One Little Lie by Sam Carrington follows the perspectives of Connie, a psychologist tasked with assessing a murderer while also treating his mother privately; Alice, the mother of that murderer; Deborah, the mother of the boy he murdered, and Tom who is involved with everything. Connie’s perspective takes precedence, moving the narrative from point A to point B, as she meets all of the people involved in the murder. When more victims show up despite Kyle, the murderer being in jail, the police, including Connie’s housemate Lindsay, have to connect the dots to figure it all out.
*Sigh*. I cannot help but being disappointed with this novel. I loved the idea of having a psychologist’s perspective and the mothers of murderers’ perspectives, but they fell flat as Connie turned more into a private investigator and the women did not get enough of a chance to have their feelings heard. I did feel that there were too many narrators, leading to things feeling unfinished, especially at the end after Carrington attempted to wrap everything up in a neat little bow, but I felt so conflicted with most of the endings, especially Connie’s and Deborah’s. Connie seriously needs some psychological help, and random references to her past and suggested abuse did nothing to properly paint her, and her dalliances with men came across very strange, making her quite an unlikable character. Everyone in this book is constantly lying and deceiving and it was often hard at times to remember who had lied about what, and who was speaking, as their narratives blurred into one. The plot had serious potential, and could have been told brilliantly if Carrington had cut out at least one perspective. Finally, I found Tom’s voice completely redundant, as we learned nothing from him except that he wanted to kill and got a thrill out of it. This all meant that the characters all appeared under-developed and therefore, I did not sympathise with any of them, except Lindsay for having to live with Connie.

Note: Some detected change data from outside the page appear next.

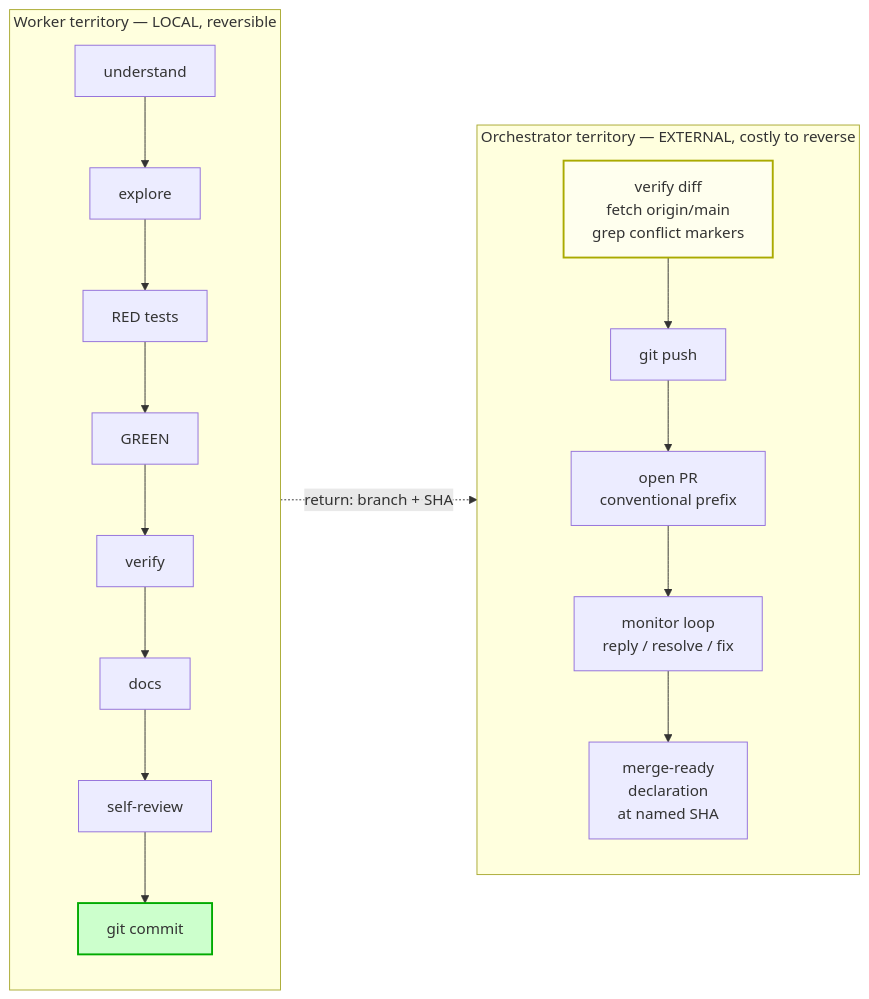
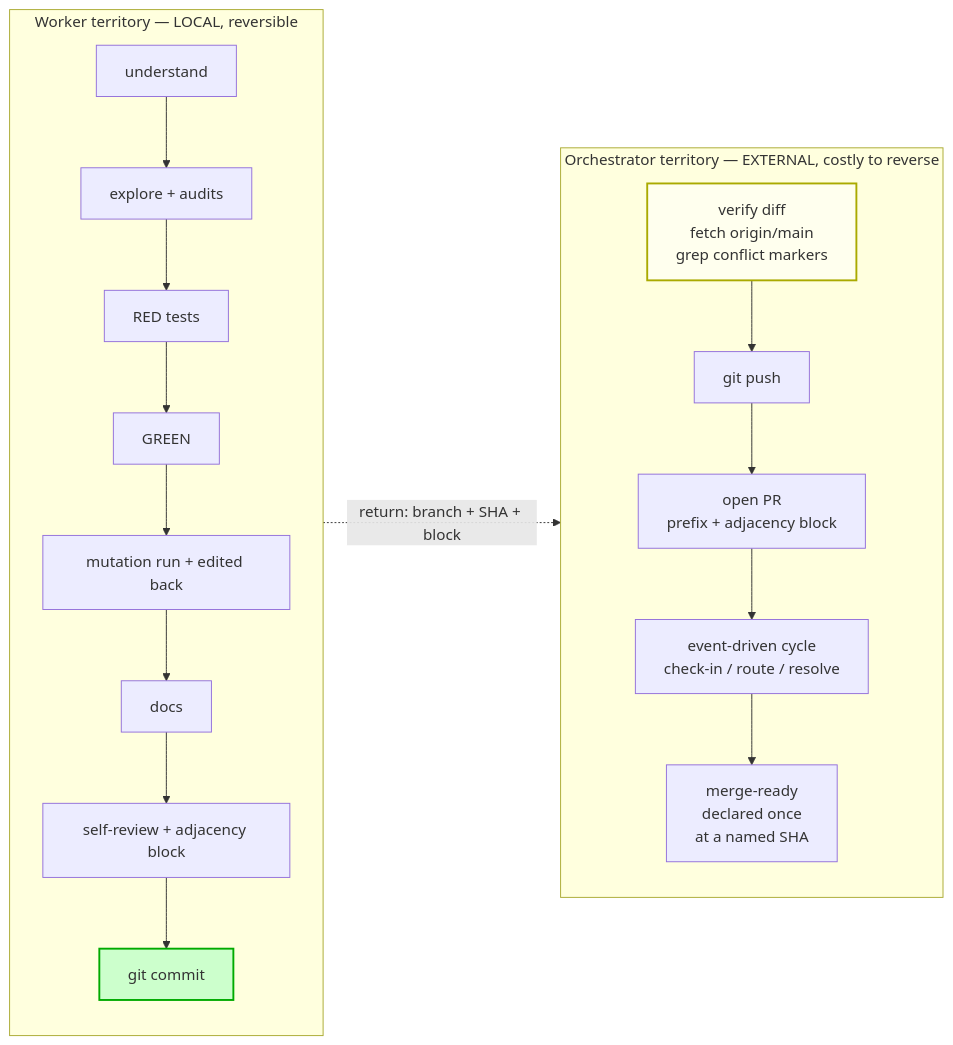
Before and after one commit to vlad-ko/claude-wizard: the fifth of 5 diagrams in ARCHITECTURE.md, drawn with Mermaid. The commit also changed other lines of this file and 31 other files, not shown here.

````diff
--- a/ARCHITECTURE.md
+++ b/ARCHITECTURE.md
@@ -206,30 +246,30 @@
 ```mermaid
 graph LR
     subgraph WorkerTerritory["Worker territory — LOCAL, reversible"]
         direction TB
         S1[understand]
-        S2[explore]
+        S2[explore + audits]
         S3[RED tests]
         S4[GREEN]
-        S5[verify]
+        S5[mutation run + edited back]
         S6[docs]
-        S7[self-review]
+        S7[self-review + adjacency block]
         S8[git commit]
         S1 --> S2 --> S3 --> S4 --> S5 --> S6 --> S7 --> S8
     end
 
     subgraph OrchestratorTerritory["Orchestrator territory — EXTERNAL, costly to reverse"]
         direction TB
         M1[verify diff<br/>fetch origin/main<br/>grep conflict markers]
         M2[git push]
-        M3[open PR<br/>conventional prefix]
-        M4[monitor loop<br/>reply / resolve / fix]
-        M5[merge-ready<br/>declaration<br/>at named SHA]
+        M3[open PR<br/>prefix + adjacency block]
+        M4[event-driven cycle<br/>check-in / route / resolve]
+        M5[merge-ready<br/>declared once<br/>at a named SHA]
         M1 --> M2 --> M3 --> M4 --> M5
     end
 
-    S8 -.return: branch + SHA.-> M1
+    S8 -.return: branch + SHA + block.-> M1
 
     style S8 fill:#cfc,stroke:#0a0,stroke-width:2px
     style M1 fill:#ffe,stroke:#aa0,stroke-width:2px
 ```
````
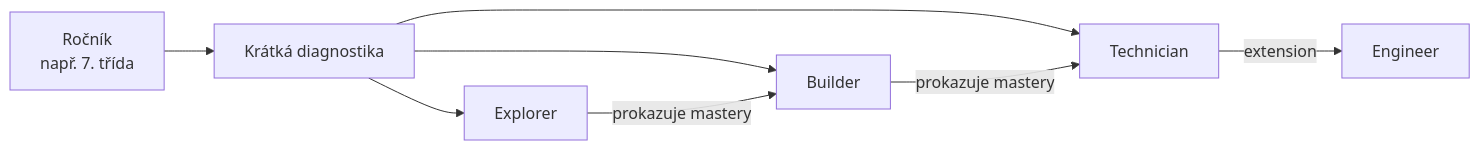
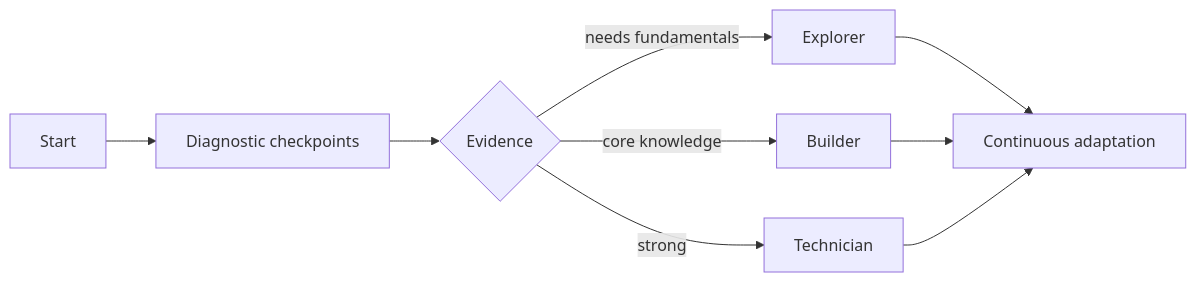
Before and after one commit to KadlecekTomas/SkillStorm: the third of 6 diagrams in docs/interactive-it-lab/README.md, drawn with Mermaid. The commit also changed other lines of this file, not shown here.

````diff
--- a/docs/interactive-it-lab/README.md
+++ b/docs/interactive-it-lab/README.md
@@ -215,10 +317,11 @@
 ```mermaid
 flowchart LR
-    G[Ročník\nnapř. 7. třída] --> D[Krátká diagnostika]
-    D --> E[Explorer]
-    D --> B[Builder]
-    D --> T[Technician]
-    E -->|prokazuje mastery| B
-    B -->|prokazuje mastery| T
-    T -->|extension| X[Engineer]
+    A[Start] --> B[Diagnostic checkpoints]
+    B --> C{Evidence}
+    C -->|needs fundamentals| D[Explorer]
+    C -->|core knowledge| E[Builder]
+    C -->|strong| F[Technician]
+    D --> G[Continuous adaptation]
+    E --> G
+    F --> G
 ```
````
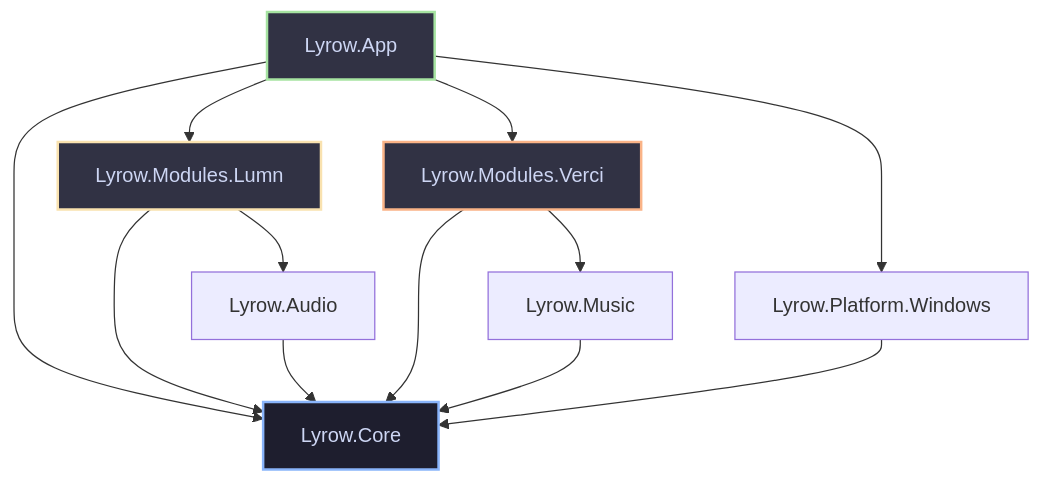
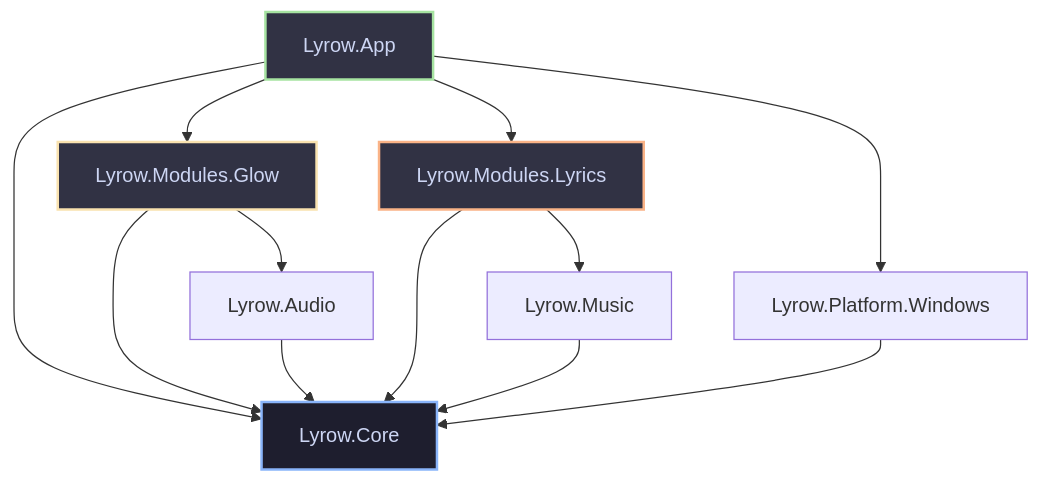
The first of 3 diagrams in docs/ARCHITECTURE.md (owergungor/Lyrow), drawn with Mermaid before and after one commit. The commit also changed other lines of this file and 59 other files, not shown here.

Commit message:
feat(v2.4): Modern ambient music, Apple Music motion lyrics, system tray, in-app updater and complete legacy name purge

````diff
--- a/docs/ARCHITECTURE.md
+++ b/docs/ARCHITECTURE.md
@@ -64,22 +64,22 @@
 ```mermaid
 graph TD
     App[Lyrow.App] --> Core[Lyrow.Core]
-    App --> Lumn[Lyrow.Modules.Lumn]
-    App --> Verci[Lyrow.Modules.Verci]
+    App --> Glow[Lyrow.Modules.Glow]
+    App --> Lyrics[Lyrow.Modules.Lyrics]
     App --> WinPlatform[Lyrow.Platform.Windows]
 
-    Lumn --> Core
-    Lumn --> Audio[Lyrow.Audio]
+    Glow --> Core
+    Glow --> Audio[Lyrow.Audio]
     
-    Verci --> Core
-    Verci --> Music[Lyrow.Music]
+    Lyrics --> Core
+    Lyrics --> Music[Lyrow.Music]
     
     Audio --> Core
     Music --> Core
     WinPlatform --> Core
 
     style Core fill:#1e1e2e,stroke:#89b4fa,stroke-width:2px,color:#cdd6f4
     style App fill:#313244,stroke:#a6e3a1,stroke-width:2px,color:#cdd6f4
-    style Lumn fill:#313244,stroke:#f9e2af,stroke-width:2px,color:#cdd6f4
-    style Verci fill:#313244,stroke:#fab387,stroke-width:2px,color:#cdd6f4
+    style Glow fill:#313244,stroke:#f9e2af,stroke-width:2px,color:#cdd6f4
+    style Lyrics fill:#313244,stroke:#fab387,stroke-width:2px,color:#cdd6f4
 ```
````
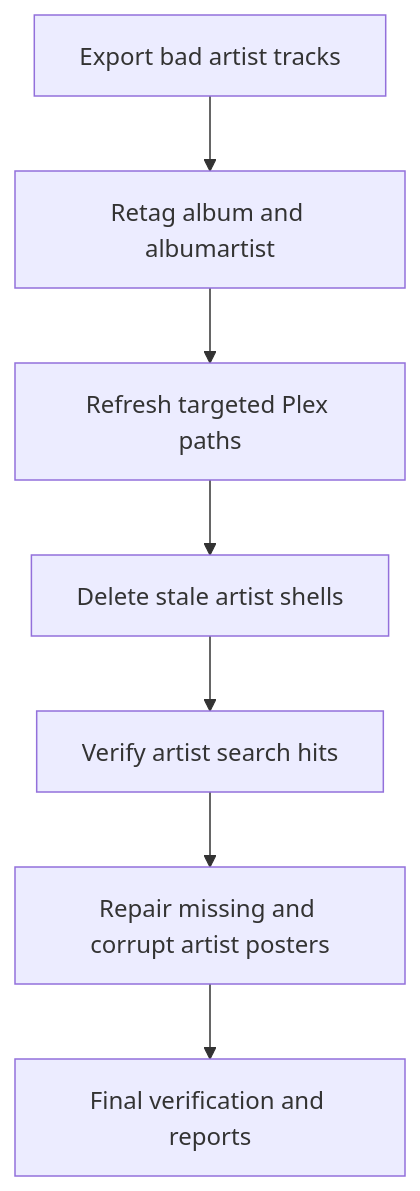
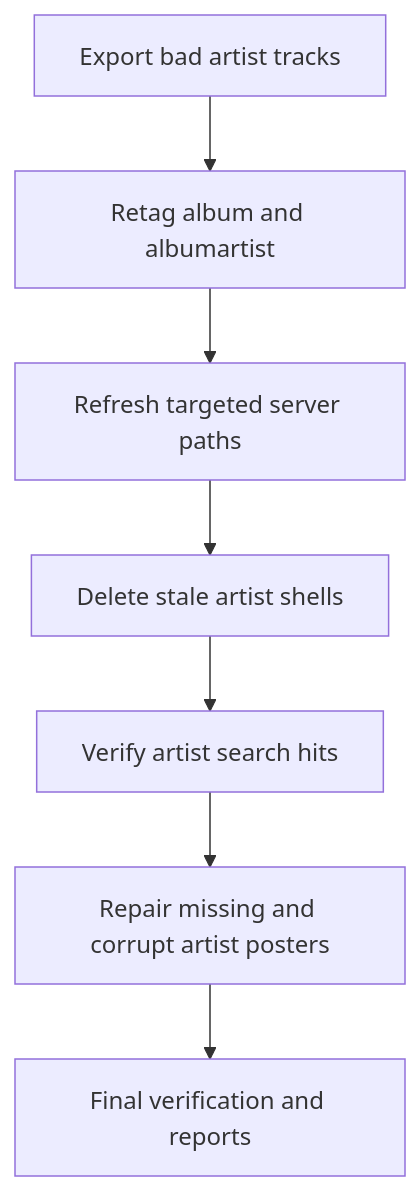
The second of 3 diagrams in docs/architecture.md (sharvinzlife/HarmonyForge), drawn with Mermaid before and after one commit. The commit also changed other lines of this file and 7 other files, not shown here.

````diff
--- a/docs/architecture.md
+++ b/docs/architecture.md
@@ -15,9 +17,9 @@
 ```mermaid
 flowchart TD
   A[Export bad artist tracks] --> B[Retag album and albumartist]
-  B --> C[Refresh targeted Plex paths]
+  B --> C[Refresh targeted server paths]
   C --> D[Delete stale artist shells]
   D --> E[Verify artist search hits]
   E --> F[Repair missing and corrupt artist posters]
   F --> G[Final verification and reports]
 ```
````
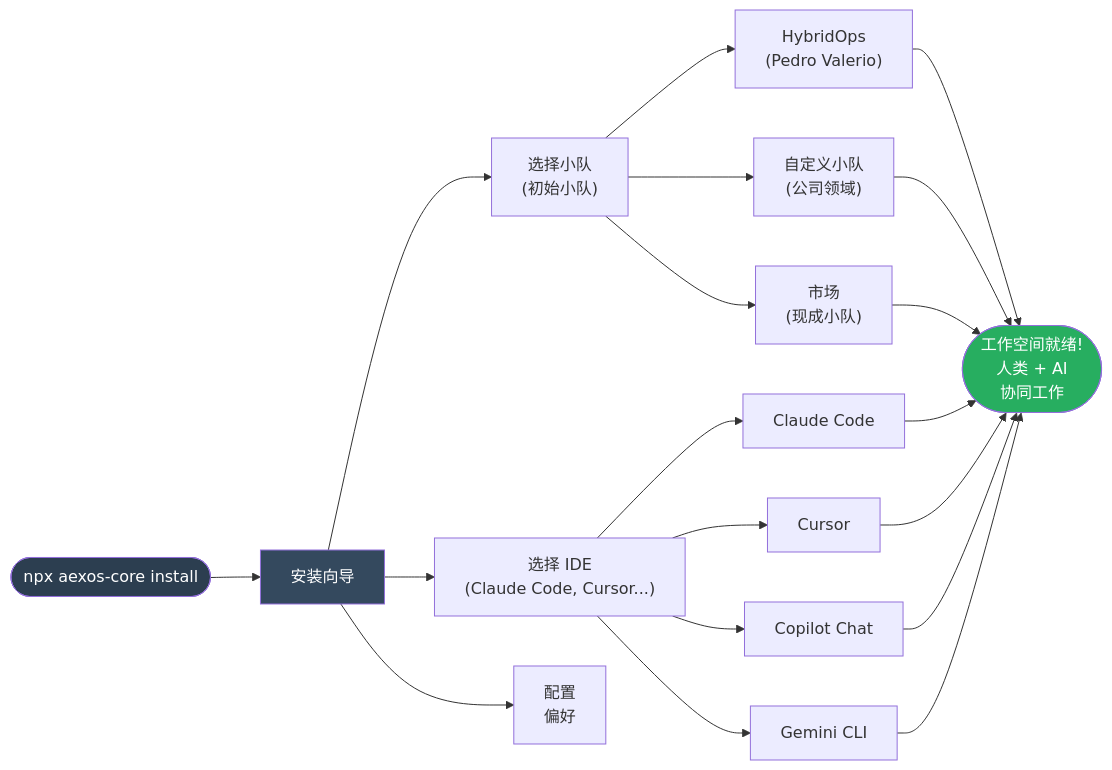
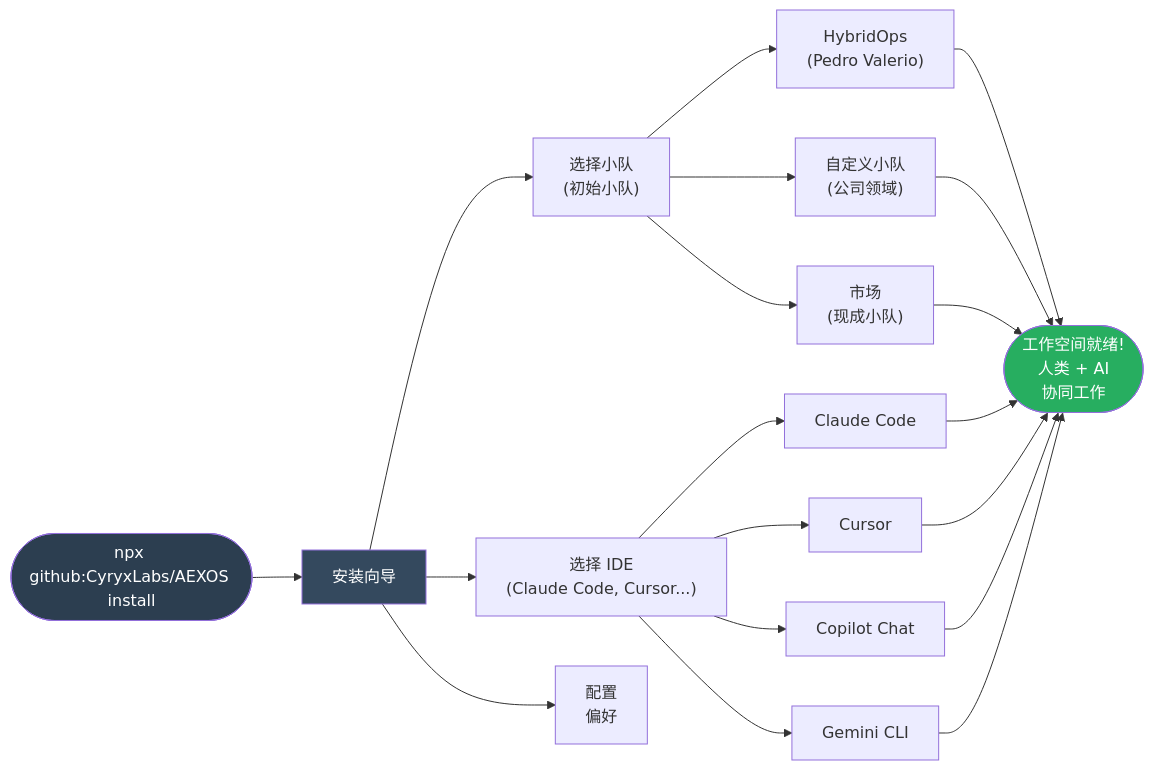
Before and after one commit to CyryxLabs/AEXOS: the ninth of 12 diagrams in docs/zh/architecture/AEXOS-VISUAL-OVERVIEW.md, drawn with Mermaid. The commit also changed 170 other files, not shown here.

````diff
--- a/docs/zh/architecture/AEXOS-VISUAL-OVERVIEW.md
+++ b/docs/zh/architecture/AEXOS-VISUAL-OVERVIEW.md
@@ -389,29 +389,29 @@
 ```mermaid
 flowchart LR
-    INSTALL(["npx aexos-core install"]) --> WIZARD["安装向导"]
+    INSTALL(["npx github:CyryxLabs/AEXOS install"]) --> WIZARD["安装向导"]
 
     WIZARD --> CHOOSE_SQUADS["选择小队<br/>(初始小队)"]
     WIZARD --> CHOOSE_IDE["选择 IDE<br/>(Claude Code, Cursor...)"]
     WIZARD --> CHOOSE_CONFIG["配置<br/>偏好"]
 
     CHOOSE_SQUADS --> SQ_OPS["HybridOps<br/>(Pedro Valerio)"]
     CHOOSE_SQUADS --> SQ_CUSTOM["自定义小队<br/>(公司领域)"]
     CHOOSE_SQUADS --> SQ_MARKET["市场<br/>(现成小队)"]
 
     CHOOSE_IDE --> IDE1["Claude Code"]
     CHOOSE_IDE --> IDE2["Cursor"]
     CHOOSE_IDE --> IDE3["Copilot Chat"]
     CHOOSE_IDE --> IDE4["Gemini CLI"]
 
     SQ_OPS --> READY(["工作空间就绪!<br/>人类 + AI<br/>协同工作"])
     SQ_CUSTOM --> READY
     SQ_MARKET --> READY
     IDE1 --> READY
     IDE2 --> READY
     IDE3 --> READY
     IDE4 --> READY
 
     style INSTALL fill:#2c3e50,color:#fff
     style READY fill:#27ae60,color:#fff
     style WIZARD fill:#34495e,color:#fff
 ```
````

Overall, I would not recommend this book, unless you enjoy lots of perspectives and underdeveloped characters and plotlines. Thank you to HarperCollins and NetGalley for my advance reader’s copy of One Little Lie by Sam Carrington in exchange for an honest review.